But before even reaching the safari park, the hotel offers its own animal entertainment in the form of monkeys. They're everywhere. Climbing along hotel roofs, running across the cocktail bar. And to be clear, they're not exclusive to the Fairmont.
They will do anything for food, so it's important to keep your hotel room doors shut. All the time.
Leave the balcony door open for a moment, and before you can say 'cheeky monkey', one would be on the kitchen bench demolishing the cheese platter.
While they make for good Snapchat stories, these monkeys can be quite vicious if threatened and they can also steal your clothes, so if you do encounter one move your possessions (read: expensive leather jacket) out of reach and keep an eye on the intruder until they leave.
Or just call hotel security.
The locals are by far the most beautiful part of South Africa.
The country has endured so much conflict, injustice and inequality. So when you visit, you can still see the scars but the country is certainly rebuilding itself and the soul of the people remains rich.
The children in particular wear grins, big and bright. The adults dance like no ones watching when everyone's watching, and in many cases, eating.
In Soweto, a township out of Johannesburg, you can ride quadbikes and race laughing children in the streets.
If you happen into town on the last Saturday of the month (pay day for many locals), you can see a kind of joy experienced by the local adults.
While the feast was devoured and Coronas were sipped, the locals twerked to hip hop in the sunlight. It was like 2am on a weekend in Australia, but at 2pm on a Saturday. And it wasn't long before everyone joined the conga line.
It was unashamedly joyful and soulful -- something we can all do with a little bit more of.
Safaris aren't always as expensive as travellers can expect. With the game drives included in the accommodation, standard rooms at Rhino Ridge are about $AU350 per night.

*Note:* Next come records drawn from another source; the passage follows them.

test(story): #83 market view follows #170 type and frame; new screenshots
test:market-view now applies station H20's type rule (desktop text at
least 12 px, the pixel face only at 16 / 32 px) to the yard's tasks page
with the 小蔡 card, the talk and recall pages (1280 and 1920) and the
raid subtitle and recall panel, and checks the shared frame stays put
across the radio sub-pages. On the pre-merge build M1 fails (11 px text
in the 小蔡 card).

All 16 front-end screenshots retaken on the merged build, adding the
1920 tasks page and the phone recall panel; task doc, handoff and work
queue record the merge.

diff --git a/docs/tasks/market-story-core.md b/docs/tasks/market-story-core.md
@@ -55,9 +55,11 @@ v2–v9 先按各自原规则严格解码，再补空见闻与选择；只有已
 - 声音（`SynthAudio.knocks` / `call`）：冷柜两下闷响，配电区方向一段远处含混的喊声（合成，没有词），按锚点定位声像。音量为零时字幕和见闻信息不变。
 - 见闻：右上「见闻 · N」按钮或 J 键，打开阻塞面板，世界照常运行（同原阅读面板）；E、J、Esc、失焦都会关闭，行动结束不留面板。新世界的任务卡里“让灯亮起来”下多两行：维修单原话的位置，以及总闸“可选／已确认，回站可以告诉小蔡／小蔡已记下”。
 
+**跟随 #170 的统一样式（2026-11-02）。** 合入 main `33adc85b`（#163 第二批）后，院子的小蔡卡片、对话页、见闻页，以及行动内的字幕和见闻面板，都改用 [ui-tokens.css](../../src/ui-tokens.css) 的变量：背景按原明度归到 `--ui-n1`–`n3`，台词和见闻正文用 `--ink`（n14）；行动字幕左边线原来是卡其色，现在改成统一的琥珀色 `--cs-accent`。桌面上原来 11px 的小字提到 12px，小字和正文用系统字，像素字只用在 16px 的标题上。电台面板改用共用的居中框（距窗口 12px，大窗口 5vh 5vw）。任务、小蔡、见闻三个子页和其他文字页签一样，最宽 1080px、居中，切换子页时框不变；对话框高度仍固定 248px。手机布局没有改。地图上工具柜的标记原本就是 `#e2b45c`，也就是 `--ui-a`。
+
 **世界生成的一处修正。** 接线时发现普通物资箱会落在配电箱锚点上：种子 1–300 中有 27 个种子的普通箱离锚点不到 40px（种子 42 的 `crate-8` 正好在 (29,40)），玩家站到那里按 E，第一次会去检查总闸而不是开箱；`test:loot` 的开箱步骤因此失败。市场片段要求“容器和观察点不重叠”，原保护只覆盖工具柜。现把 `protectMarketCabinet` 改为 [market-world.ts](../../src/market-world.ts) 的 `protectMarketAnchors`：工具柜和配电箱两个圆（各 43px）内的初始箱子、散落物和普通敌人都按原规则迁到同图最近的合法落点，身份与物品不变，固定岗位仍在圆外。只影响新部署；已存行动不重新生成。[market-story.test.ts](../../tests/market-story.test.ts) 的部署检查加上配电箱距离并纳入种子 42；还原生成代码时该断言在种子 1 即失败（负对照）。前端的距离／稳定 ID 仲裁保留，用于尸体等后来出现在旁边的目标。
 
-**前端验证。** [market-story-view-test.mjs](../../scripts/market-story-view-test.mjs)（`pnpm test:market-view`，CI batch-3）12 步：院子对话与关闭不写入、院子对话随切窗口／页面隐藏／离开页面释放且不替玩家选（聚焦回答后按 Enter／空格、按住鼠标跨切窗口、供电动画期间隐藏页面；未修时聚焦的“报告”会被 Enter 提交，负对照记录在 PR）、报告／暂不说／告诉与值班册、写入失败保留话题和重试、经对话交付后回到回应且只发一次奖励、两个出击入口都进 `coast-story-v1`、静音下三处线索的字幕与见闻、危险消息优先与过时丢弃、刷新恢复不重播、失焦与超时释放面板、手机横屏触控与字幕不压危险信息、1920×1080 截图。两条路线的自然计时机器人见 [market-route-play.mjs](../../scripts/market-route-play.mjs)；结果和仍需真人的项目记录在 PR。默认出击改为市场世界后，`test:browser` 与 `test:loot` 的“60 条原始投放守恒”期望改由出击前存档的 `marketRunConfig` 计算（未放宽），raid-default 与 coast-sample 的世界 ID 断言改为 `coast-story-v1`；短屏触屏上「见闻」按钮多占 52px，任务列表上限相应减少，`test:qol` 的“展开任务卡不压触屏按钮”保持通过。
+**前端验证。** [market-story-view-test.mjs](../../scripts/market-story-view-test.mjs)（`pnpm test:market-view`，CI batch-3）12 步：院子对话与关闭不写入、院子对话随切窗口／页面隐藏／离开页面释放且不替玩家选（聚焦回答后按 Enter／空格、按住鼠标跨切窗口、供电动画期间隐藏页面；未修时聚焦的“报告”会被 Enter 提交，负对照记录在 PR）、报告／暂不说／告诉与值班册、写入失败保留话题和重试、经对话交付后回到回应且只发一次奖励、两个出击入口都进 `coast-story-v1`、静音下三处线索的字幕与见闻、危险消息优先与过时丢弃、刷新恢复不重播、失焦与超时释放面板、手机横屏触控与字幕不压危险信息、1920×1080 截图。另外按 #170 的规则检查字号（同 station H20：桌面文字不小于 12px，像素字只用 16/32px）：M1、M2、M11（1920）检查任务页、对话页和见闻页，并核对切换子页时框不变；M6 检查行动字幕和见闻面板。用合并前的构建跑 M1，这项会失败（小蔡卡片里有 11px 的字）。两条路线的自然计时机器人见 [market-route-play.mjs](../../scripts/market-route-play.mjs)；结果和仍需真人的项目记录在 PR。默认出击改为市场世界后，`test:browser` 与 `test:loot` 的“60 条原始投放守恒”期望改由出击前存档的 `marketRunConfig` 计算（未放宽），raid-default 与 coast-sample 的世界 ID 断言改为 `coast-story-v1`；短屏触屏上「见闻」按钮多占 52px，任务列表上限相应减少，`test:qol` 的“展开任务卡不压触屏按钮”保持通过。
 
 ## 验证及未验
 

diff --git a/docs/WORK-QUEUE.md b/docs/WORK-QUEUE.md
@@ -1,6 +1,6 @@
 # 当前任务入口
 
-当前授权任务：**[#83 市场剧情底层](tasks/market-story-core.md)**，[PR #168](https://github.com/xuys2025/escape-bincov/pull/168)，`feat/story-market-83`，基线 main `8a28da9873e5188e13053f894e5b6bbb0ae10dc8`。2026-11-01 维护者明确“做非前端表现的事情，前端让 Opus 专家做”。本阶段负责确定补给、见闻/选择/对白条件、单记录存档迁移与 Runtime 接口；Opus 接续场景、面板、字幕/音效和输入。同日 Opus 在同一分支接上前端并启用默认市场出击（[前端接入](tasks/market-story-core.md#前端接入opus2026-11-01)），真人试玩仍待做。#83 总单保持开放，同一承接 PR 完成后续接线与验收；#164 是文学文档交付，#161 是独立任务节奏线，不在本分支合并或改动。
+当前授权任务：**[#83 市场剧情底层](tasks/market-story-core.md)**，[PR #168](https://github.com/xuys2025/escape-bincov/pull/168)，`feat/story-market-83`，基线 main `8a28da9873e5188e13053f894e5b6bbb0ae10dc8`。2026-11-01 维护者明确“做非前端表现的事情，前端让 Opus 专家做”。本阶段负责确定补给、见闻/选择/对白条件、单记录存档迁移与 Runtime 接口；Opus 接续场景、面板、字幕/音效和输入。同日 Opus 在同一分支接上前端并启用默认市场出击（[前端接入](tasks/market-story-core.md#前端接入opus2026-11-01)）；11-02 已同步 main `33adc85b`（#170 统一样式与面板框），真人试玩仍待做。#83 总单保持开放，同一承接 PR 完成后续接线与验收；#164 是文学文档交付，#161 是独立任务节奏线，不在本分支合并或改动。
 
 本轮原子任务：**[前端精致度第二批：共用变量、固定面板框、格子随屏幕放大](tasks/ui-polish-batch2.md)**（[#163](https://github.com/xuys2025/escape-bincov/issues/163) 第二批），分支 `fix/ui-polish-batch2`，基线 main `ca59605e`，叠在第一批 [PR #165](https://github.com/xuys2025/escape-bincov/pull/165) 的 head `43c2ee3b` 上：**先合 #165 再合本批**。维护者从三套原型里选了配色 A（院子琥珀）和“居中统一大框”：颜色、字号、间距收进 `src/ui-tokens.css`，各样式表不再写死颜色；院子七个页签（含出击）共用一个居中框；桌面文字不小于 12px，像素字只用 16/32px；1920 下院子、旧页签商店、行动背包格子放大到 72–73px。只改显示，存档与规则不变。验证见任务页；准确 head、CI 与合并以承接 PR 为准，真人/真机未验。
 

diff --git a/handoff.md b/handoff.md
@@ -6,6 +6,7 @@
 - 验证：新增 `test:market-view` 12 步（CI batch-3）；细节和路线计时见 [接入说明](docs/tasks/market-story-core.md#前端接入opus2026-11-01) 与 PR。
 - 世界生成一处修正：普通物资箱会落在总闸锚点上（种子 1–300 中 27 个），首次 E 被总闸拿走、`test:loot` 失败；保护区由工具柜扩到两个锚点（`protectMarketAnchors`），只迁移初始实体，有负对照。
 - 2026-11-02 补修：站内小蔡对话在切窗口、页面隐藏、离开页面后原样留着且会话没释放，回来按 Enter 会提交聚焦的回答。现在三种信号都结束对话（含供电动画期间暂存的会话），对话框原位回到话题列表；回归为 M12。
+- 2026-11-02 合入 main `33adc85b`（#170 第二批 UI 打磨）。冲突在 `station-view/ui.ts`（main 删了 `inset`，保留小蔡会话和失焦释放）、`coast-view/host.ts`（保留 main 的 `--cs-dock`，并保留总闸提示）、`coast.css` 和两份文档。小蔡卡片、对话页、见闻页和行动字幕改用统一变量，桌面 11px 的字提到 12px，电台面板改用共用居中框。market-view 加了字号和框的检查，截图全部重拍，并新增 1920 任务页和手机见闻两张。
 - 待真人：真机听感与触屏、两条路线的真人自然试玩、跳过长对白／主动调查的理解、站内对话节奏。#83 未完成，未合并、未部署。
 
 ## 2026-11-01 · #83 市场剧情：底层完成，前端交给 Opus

In the KwaZulu Natal province, near Durban:
In the Western Cape province, near Captown:
This author travelled to South Africa courtesy of South African Tourism.Suggest a correction